Facts and Figures
This page is a sort of catchall for information that doesn’t really fit anywhere else.
The following table shows information about each top on the round. The figure given for the height gain is that from the lowest point to the summit, it does not take into account any other dips and ascents. As such the figures may be slightly less than might be found on the ground. The table may be sorted by clicking on the column headings - an arrow will indicate the current sorting column and if it is in ascending or descending order.
The effort column is a variation on Naismith’s Rule: It is the distance divided by 500 plus the height gain divided by ten. There is no scientific basis for these other than they do produce a scale that fits fairly well with how an ascent feels.

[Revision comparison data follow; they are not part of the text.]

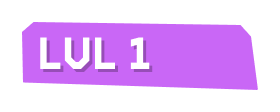
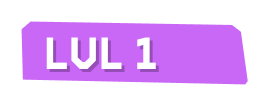
Integrated new level button assets

diff --git a/core/src/edu/cornell/gdiac/rabbeat/LevelSelectorScreen.java b/core/src/edu/cornell/gdiac/rabbeat/LevelSelectorScreen.java
@@ -119,97 +119,49 @@ public class LevelSelectorScreen extends ScreenAdapter {
             switch(i) {
                 case(1):
 //                    hoverButton.setPosition(415, background.getHeight()-hoverButton.getHeight()-161);
-                    levelButton.setPosition(478, background.getHeight()-levelButton.getHeight()-200);
+                    levelButton.setPosition(476.5f, background.getHeight()-levelButton.getHeight()-200.5f);
                     break;
                 case(2):
 //                    hoverButton.setPosition(414, background.getHeight()-hoverButton.getHeight()-213);
-                    levelButton.setPosition(464, background.getHeight()-levelButton.getHeight()-266);
+                    levelButton.setPosition(463.5f, background.getHeight()-levelButton.getHeight()-270);
                     break;
                 case(3):
 //                    hoverButton.setPosition(420, background.getHeight()-hoverButton.getHeight()-227);
-                    levelButton.setPosition(483, background.getHeight()-levelButton.getHeight()-311-3);
+                    levelButton.setPosition(484.5f, background.getHeight()-levelButton.getHeight()-315);
                     break;
                 case(4):
-                    levelButton.setPosition(475, background.getHeight()-levelButton.getHeight()-374-10);
+                    levelButton.setPosition(477.5f, background.getHeight()-levelButton.getHeight()-374.5f);
                     break;
                 case(5):
-                    levelButton.setPosition(750, background.getHeight()-levelButton.getHeight()-214);
+                    levelButton.setPosition(748.5f, background.getHeight()-levelButton.getHeight()-215);
                     break;
                 case(6):
-                    levelButton.setPosition(789, background.getHeight()-levelButton.getHeight()-274);
+                    levelButton.setPosition(788.5f, background.getHeight()-levelButton.getHeight()-276.5f);
                     break;
                 case(7):
-                    levelButton.setPosition(737, background.getHeight()-levelButton.getHeight()-322);
+                    levelButton.setPosition(743, background.getHeight()-levelButton.getHeight()-326);
                     break;
                 case(8):
-                    levelButton.setPosition(734, background.getHeight()-levelButton.getHeight()-390);
+                    levelButton.setPosition(734.5f, background.getHeight()-levelButton.getHeight()-390);
                     break;
                 case(9):
-                    levelButton.setPosition(1024, background.getHeight()-levelButton.getHeight()-209);
+                    levelButton.setPosition(1025.5f, background.getHeight()-levelButton.getHeight()-211);
                     break;
                 case(10):
-                    levelButton.setPosition(1030, background.getHeight()-levelButton.getHeight()-278);
+                    levelButton.setPosition(1031.5f, background.getHeight()-levelButton.getHeight()-280.5f);
                     break;
                 case(11):
-                    levelButton.setPosition(1010, background.getHeight()-levelButton.getHeight()-324);
+                    levelButton.setPosition(1014, background.getHeight()-levelButton.getHeight()-324.5f);
                     break;
                 case(12):
-                    levelButton.setPosition(1029, background.getHeight()-levelButton.getHeight()-387);
+                    levelButton.setPosition(1034.5f, background.getHeight()-levelButton.getHeight()-389.5f);
                     break;
-                  //OLD BUTTONS
-//                case(1):
-//                    levelButton.setPosition(483, background.getHeight()-levelButton.getHeight()-206);
-//                    break;
-//                case(2):
-//                    levelButton.setPosition(469, background.getHeight()-levelButton.getHeight()-271);
-//                    break;
-//                case(3):
-//                    levelButton.setPosition(491, background.getHeight()-levelButton.getHeight()-329);
-//                    break;
-//                case(4):
-//                    levelButton.setPosition(485, background.getHeight()-levelButton.getHeight()-384);
-//                    break;
-//                case(5):
-//                    levelButton.setPosition(760, background.getHeight()-levelButton.getHeight()-230);
-//                    break;
-//                case(6):
-//                    levelButton.setPosition(789, background.getHeight()-levelButton.getHeight()-288);
-//                    break;
-//                case(7):
-//                    levelButton.setPosition(750, background.getHeight()-levelButton.getHeight()-342);
-//                    break;
-//                case(8):
-//                    levelButton.setPosition(750, background.getHeight()-levelButton.getHeight()-397);
-//                    break;
-//                case(9):
-//                    levelButton.setPosition(1041, background.getHeight()-levelButton.getHeight()-228);
-//                    break;
-//                case(10):
-//                    levelButton.setPosition(1036, background.getHeight()-levelButton.getHeight()-281);
-//                    break;
-//                case(11):
-//                    levelButton.setPosition(1024, background.getHeight()-levelButton.getHeight()-337);
-//                    break;
-//                case(12):
-//                    levelButton.setPosition(1041, background.getHeight()-levelButton.getHeight()-397);
-//                    break;
             }
 
 
-//            levelButton.addListener(new ClickListener() {
-//                @Override
-//                public void clicked(InputEvent event, float x, float y) {
-//                    if (finalI <= GameController.getInstance().getLevelsUnlocked()) {
-//                        GameController.getInstance().setCurrentLevelInt(finalI);
-//                        listener.exitScreen(LevelSelectorScreen.this, 0);
-//                    }
-//                }
-//            });
-
             stage.addActor(levelButton);
 
-            //have a separate for loop for the hover images
-            if(i <= 4) {
+            if(i <= 12) {
                 levelButton.addListener(new InputListener() {
                     @Override
                     public boolean mouseMoved(InputEvent event, float x, float y) {
@@ -274,8 +226,8 @@ public class LevelSelectorScreen extends ScreenAdapter {
                     hoverRegion = GameController.getInstance().objectController.getLevelButtonHoverTexture(
                             1);
                     hoverImage1 = new Image(hoverRegion);
-                    hoverImage1.setPosition(411 + 62 - 15,
-                            background.getHeight() - hoverImage1.getHeight() - 161 - 37 + 15);
+                    hoverImage1.setPosition(476.5f-16,
+                            background.getHeight() - hoverImage1.getHeight() - 200.5f+16);
 
                     hoverImage1.addListener(new InputListener() {
                         @Override
@@ -300,8 +252,8 @@ public class LevelSelectorScreen extends ScreenAdapter {
                     hoverRegion = GameController.getInstance().objectController.getLevelButtonHoverTexture(
                             2);
                     hoverImage2 = new Image(hoverRegion);
-                    hoverImage2.setPosition(464 - 20,
-                            background.getHeight() - hoverImage1.getHeight() - 270 + 30);
+                    hoverImage2.setPosition(463.5f-16,
+                            background.getHeight() - hoverImage2.getHeight() - 270+16);
 
                     hoverImage2.addListener(new InputListener() {
                         @Override
@@ -325,8 +277,8 @@ public class LevelSelectorScreen extends ScreenAdapter {
                     hoverRegion = GameController.getInstance().objectController.getLevelButtonHoverTexture(
                             3);
                     hoverImage3 = new Image(hoverRegion);
-                    hoverImage3.setPosition(485.5f - 19,
-                            background.getHeight() - hoverImage3.getHeight() - 315.5f + 20);
+                    hoverImage3.setPosition(484.5f - 16,
+                            background.getHeight() - hoverImage3.getHeight() - 315f + 16);
 
                     hoverImage3.addListener(new InputListener() {
                         @Override
@@ -350,8 +302,8 @@ public class LevelSelectorScreen extends ScreenAdapter {
                     hoverRegion = GameController.getInstance().objectController.getLevelButtonHoverTexture(
                             4);
                     hoverImage4 = new Image(hoverRegion);
-                    hoverImage4.setPosition(478f - 19,
-                            background.getHeight() - hoverImage4.getHeight() - 378 + 10);
+                    hoverImage4.setPosition(477.5f - 16,
+                            background.getHeight() - hoverImage4.getHeight() - 374.5f + 16);
 
                     hoverImage4.addListener(new InputListener() {
                         @Override
@@ -375,8 +327,8 @@ public class LevelSelectorScreen extends ScreenAdapter {
                     hoverRegion = GameController.getInstance().objectController.getLevelButtonHoverTexture(
                             5);
                     hoverImage5 = new Image(hoverRegion);
-                    hoverImage5.setPosition(478f - 19,
-                            background.getHeight() - hoverImage5.getHeight() - 378 + 10);
+                    hoverImage5.setPosition(748.5f - 16,
+                            background.getHeight() - hoverImage5.getHeight() - 215 + 16);
 
                     hoverImage5.addListener(new InputListener() {
                         @Override
@@ -400,8 +352,8 @@ public class LevelSelectorScreen extends ScreenAdapter {
                 } else if (i == 6) {
                     hoverRegion = GameController.getInstance().objectController.getLevelButtonHoverTexture(6);
                     hoverImage6 = new Image(hoverRegion);
-                    hoverImage6.setPosition(478f - 19,
-                            background.getHeight() - hoverImage6.getHeight() - 378 + 10);
+                    hoverImage6.setPosition(788.5f - 16,
+                            background.getHeight() - hoverImage6.getHeight() - 276.5f + 16);
 
                     hoverImage6.addListener(new InputListener() {
                         @Override
@@ -425,8 +377,8 @@ public class LevelSelectorScreen extends ScreenAdapter {
                     hoverRegion = GameController.getInstance().objectController.getLevelButtonHoverTexture(
                             7);
                     hoverImage7 = new Image(hoverRegion);
-                    hoverImage7.setPosition(411 + 62 - 15,
-                            background.getHeight() - hoverImage7.getHeight() - 161 - 37 + 15);
+                    hoverImage7.setPosition(743 - 16,
+                            background.getHeight() - hoverImage7.getHeight() - 326 + 16);
 
                     hoverImage7.addListener(new InputListener() {
                         @Override
@@ -451,8 +403,8 @@ public class LevelSelectorScreen extends ScreenAdapter {
                     hoverRegion = GameController.getInstance().objectController.getLevelButtonHoverTexture(
                             8);
                     hoverImage8 = new Image(hoverRegion);
-                    hoverImage8.setPosition(464 - 20,
-                            background.getHeight() - hoverImage8.getHeight() - 270 + 30);
+                    hoverImage8.setPosition(734.5f - 16,
+                            background.getHeight() - hoverImage8.getHeight() - 390 + 16);
 
                     hoverImage8.addListener(new InputListener() {
                         @Override
@@ -476,8 +428,8 @@ public class LevelSelectorScreen extends ScreenAdapter {
                     hoverRegion = GameController.getInstance().objectController.getLevelButtonHoverTexture(
                             9);
                     hoverImage9 = new Image(hoverRegion);
-                    hoverImage9.setPosition(485.5f - 19,
-                            background.getHeight() - hoverImage9.getHeight() - 315.5f + 20);
+                    hoverImage9.setPosition(1025.5f - 16,
+                            background.getHeight() - hoverImage9.getHeight() - 211 + 16);
 
                     hoverImage9.addListener(new InputListener() {
                         @Override
@@ -501,8 +453,8 @@ public class LevelSelectorScreen extends ScreenAdapter {
                     hoverRegion = GameController.getInstance().objectController.getLevelButtonHoverTexture(
                             10);
                     hoverImage10 = new Image(hoverRegion);
-                    hoverImage10.setPosition(478f - 19,
-                            background.getHeight() - hoverImage10.getHeight() - 378 + 10);
+                    hoverImage10.setPosition(1031.5f - 16,
+                            background.getHeight() - hoverImage10.getHeight() - 280.5f + 16);
 
                     hoverImage10.addListener(new InputListener() {
                         @Override
@@ -526,8 +478,8 @@ public class LevelSelectorScreen extends ScreenAdapter {
                     hoverRegion = GameController.getInstance().objectController.getLevelButtonHoverTexture(
                             11);
                     hoverImage11 = new Image(hoverRegion);
-                    hoverImage11.setPosition(478f - 19,
-                            background.getHeight() - hoverImage11.getHeight() - 378 + 10);
+                    hoverImage11.setPosition(1014 - 16,
+                            background.getHeight() - hoverImage11.getHeight() - 324.5f + 16);
 
                     hoverImage11.addListener(new InputListener() {
                         @Override
@@ -551,8 +503,8 @@ public class LevelSelectorScreen extends ScreenAdapter {
                 } else if (i == 12) {
                     hoverRegion = GameController.getInstance().objectController.getLevelButtonHoverTexture(6);
                     hoverImage12 = new Image(hoverRegion);
-                    hoverImage12.setPosition(478f - 19,
-                            background.getHeight() - hoverImage12.getHeight() - 378 + 10);
+                    hoverImage12.setPosition(1034.5f - 16,
+                            background.getHeight() - hoverImage12.getHeight() - 389.5f + 16);
 
                     hoverImage12.addListener(new InputListener() {
                         @Override
@@ -587,6 +539,14 @@ public class LevelSelectorScreen extends ScreenAdapter {
         hoverImage2.setVisible(hover2);
         hoverImage3.setVisible(hover3);
         hoverImage4.setVisible(hover4);
+        hoverImage5.setVisible(hover5);
+        hoverImage6.setVisible(hover6);
+        hoverImage7.setVisible(hover7);
+        hoverImage8.setVisible(hover8);
+        hoverImage9.setVisible(hover9);
+        hoverImage10.setVisible(hover10);
+        hoverImage11.setVisible(hover11);
+        hoverImage12.setVisible(hover12);
 
         if(hover1)
             stage.addActor(hoverImage1);
@@ -596,6 +556,22 @@ public class LevelSelectorScreen extends ScreenAdapter {
             stage.addActor(hoverImage3);
         if(hover4)
             stage.addActor(hoverImage4);
+        if(hover5)
+            stage.addActor(hoverImage5);
+        if(hover6)
+            stage.addActor(hoverImage6);
+        if(hover7)
+            stage.addActor(hoverImage7);
+        if(hover8)
+            stage.addActor(hoverImage8);
+        if(hover9)
+            stage.addActor(hoverImage9);
+        if(hover10)
+            stage.addActor(hoverImage10);
+        if(hover11)
+            stage.addActor(hoverImage11);
+        if(hover12)
+            stage.addActor(hoverImage12);
 
         Gdx.gl.glClear(GL20.GL_COLOR_BUFFER_BIT);
         stage.act(Math.min(Gdx.graphics.getDeltaTime(), 1 / 30f));

diff --git a/core/src/edu/cornell/gdiac/rabbeat/ObjectController.java b/core/src/edu/cornell/gdiac/rabbeat/ObjectController.java
@@ -506,6 +506,14 @@ public class ObjectController {
         levelButtonHover2 = directory.getEntry("ui:levelButtonsHoverState:level2ButtonHover", Texture.class);
         levelButtonHover3 = directory.getEntry("ui:levelButtonsHoverState:level3ButtonHover", Texture.class);
         levelButtonHover4 = directory.getEntry("ui:levelButtonsHoverState:level4ButtonHover", Texture.class);
+        levelButtonHover5 = directory.getEntry("ui:levelButtonsHoverState:level5ButtonHover", Texture.class);
+        levelButtonHover6 = directory.getEntry("ui:levelButtonsHoverState:level6ButtonHover", Texture.class);
+        levelButtonHover7 = directory.getEntry("ui:levelButtonsHoverState:level7ButtonHover", Texture.class);
+        levelButtonHover8 = directory.getEntry("ui:levelButtonsHoverState:level8ButtonHover", Texture.class);
+        levelButtonHover9 = directory.getEntry("ui:levelButtonsHoverState:level9ButtonHover", Texture.class);
+        levelButtonHover10 = directory.getEntry("ui:levelButtonsHoverState:level10ButtonHover", Texture.class);
+        levelButtonHover11 = directory.getEntry("ui:levelButtonsHoverState:level11ButtonHover", Texture.class);
+        levelButtonHover12 = directory.getEntry("ui:levelButtonsHoverState:level12ButtonHover", Texture.class);
 
         victoryScreenBackground = new TextureRegion(directory.getEntry("ui:victoryScreen", Texture.class));
         level1VS = new TextureRegion(directory.getEntry("ui:lvl1VS", Texture.class));
@@ -1941,14 +1949,14 @@ public class ObjectController {
             case(2): return levelButtonHover2;
             case(3): return levelButtonHover3;
             case(4): return levelButtonHover4;
-            case(5): return levelButtonHover1;
-            case(6): return levelButtonHover1;
-            case(7): return levelButtonHover1;
-            case(8): return levelButtonHover1;
-            case(9): return levelButtonHover1;
-            case(10): return levelButtonHover1;
-            case(11): return levelButtonHover1;
-            case(12): return levelButtonHover1;
+            case(5): return levelButtonHover5;
+            case(6): return levelButtonHover6;
+            case(7): return levelButtonHover7;
+            case(8): return levelButtonHover8;
+            case(9): return levelButtonHover9;
+            case(10): return levelButtonHover10;
+            case(11): return levelButtonHover11;
+            case(12): return levelButtonHover12;
         }
         return null;
     }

I have used Yiannis Tridimas’ tops for the 60 @ 60 round. Since he is currently the only person to have done it, there is no other source that could be used.
Click on the appropriate tab to show the extra tops for the extended rounds. The distances, height gain and effort for the extra tops is also shown with those of the following summits modified accordingly. The tops over and above the basic 42 have a green background. The alternative 55 @ 55 is that of George Brass who actually did them anti-clockwise.
|No||Name of Top||Height (m)||Distance(m)||Height gain(m)||Effort|
The following table shows the cumulative ascent in either direction. Interesting to note that for most of the round, the clockwise direction is ahead in terms of climbing done. The table is by top rather than by distance so it may not be entirely accurate.